[Before-and-after change records]
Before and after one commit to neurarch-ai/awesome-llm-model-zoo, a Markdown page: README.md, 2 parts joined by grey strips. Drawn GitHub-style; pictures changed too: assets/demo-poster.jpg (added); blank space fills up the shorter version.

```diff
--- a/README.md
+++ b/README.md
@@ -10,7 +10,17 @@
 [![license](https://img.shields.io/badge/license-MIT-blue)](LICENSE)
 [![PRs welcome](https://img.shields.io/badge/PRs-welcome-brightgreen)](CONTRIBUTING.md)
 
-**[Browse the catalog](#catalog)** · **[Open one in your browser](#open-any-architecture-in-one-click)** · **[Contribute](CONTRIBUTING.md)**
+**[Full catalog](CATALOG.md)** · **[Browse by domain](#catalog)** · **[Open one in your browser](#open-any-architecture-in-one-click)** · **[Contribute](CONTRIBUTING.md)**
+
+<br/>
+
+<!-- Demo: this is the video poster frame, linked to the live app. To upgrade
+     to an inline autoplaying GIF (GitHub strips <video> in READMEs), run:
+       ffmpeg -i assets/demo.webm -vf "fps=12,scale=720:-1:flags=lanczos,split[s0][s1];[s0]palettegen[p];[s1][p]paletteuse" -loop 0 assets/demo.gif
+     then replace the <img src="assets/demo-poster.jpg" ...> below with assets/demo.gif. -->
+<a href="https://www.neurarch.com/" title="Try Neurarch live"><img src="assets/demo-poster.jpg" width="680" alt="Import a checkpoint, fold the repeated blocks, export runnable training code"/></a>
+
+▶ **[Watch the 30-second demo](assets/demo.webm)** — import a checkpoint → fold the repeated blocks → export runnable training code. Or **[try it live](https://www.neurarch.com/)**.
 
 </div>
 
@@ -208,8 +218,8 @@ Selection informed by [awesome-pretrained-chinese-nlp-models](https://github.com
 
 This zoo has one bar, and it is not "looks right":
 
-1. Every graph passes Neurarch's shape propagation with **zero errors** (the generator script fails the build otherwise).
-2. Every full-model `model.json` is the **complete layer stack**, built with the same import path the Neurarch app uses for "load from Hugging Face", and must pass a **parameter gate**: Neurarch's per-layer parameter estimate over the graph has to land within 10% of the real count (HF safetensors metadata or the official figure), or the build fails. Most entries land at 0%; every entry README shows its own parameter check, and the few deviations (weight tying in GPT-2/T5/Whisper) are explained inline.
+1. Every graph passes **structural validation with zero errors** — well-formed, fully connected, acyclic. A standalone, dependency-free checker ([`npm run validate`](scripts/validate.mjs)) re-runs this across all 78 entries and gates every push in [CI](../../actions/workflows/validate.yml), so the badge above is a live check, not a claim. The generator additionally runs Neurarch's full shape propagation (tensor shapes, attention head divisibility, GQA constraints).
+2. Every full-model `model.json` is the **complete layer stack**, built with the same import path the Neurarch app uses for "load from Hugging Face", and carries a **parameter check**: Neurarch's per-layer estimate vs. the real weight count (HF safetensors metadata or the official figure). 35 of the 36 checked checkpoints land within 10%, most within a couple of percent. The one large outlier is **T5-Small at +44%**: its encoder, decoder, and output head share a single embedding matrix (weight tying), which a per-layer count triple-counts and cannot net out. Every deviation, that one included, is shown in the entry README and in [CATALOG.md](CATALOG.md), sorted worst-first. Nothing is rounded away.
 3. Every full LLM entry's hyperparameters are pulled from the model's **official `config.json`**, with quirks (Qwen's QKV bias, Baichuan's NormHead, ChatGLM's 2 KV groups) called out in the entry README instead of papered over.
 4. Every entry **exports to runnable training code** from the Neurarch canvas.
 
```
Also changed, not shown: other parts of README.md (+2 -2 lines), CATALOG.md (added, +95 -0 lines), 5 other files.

* EXERCISE DIRECTIONS:
Where a line of the entries contains the word "graph", copy that line.

* OUTPUT:
-1. Every graph passes Neurarch's shape propagation with **zero errors** (the generator script fails the build otherwise).
-2. Every full-model `model.json` is the **complete layer stack**, built with the same import path the Neurarch app uses for "load from Hugging Face", and must pass a **parameter gate**: Neurarch's per-layer parameter estimate over the graph has to land within 10% of the real count (HF safetensors metadata or the official figure), or the build fails. Most entries land at 0%; every entry README shows its own parameter check, and the few deviations (weight tying in GPT-2/T5/Whisper) are explained inline.
+1. Every graph passes **structural validation with zero errors** — well-formed, fully connected, acyclic. A standalone, dependency-free checker ([`npm run validate`](scripts/validate.mjs)) re-runs this across all 78 entries and gates every push in [CI](../../actions/workflows/validate.yml), so the badge above is a live check, not a claim. The generator additionally runs Neurarch's full shape propagation (tensor shapes, attention head divisibility, GQA constraints).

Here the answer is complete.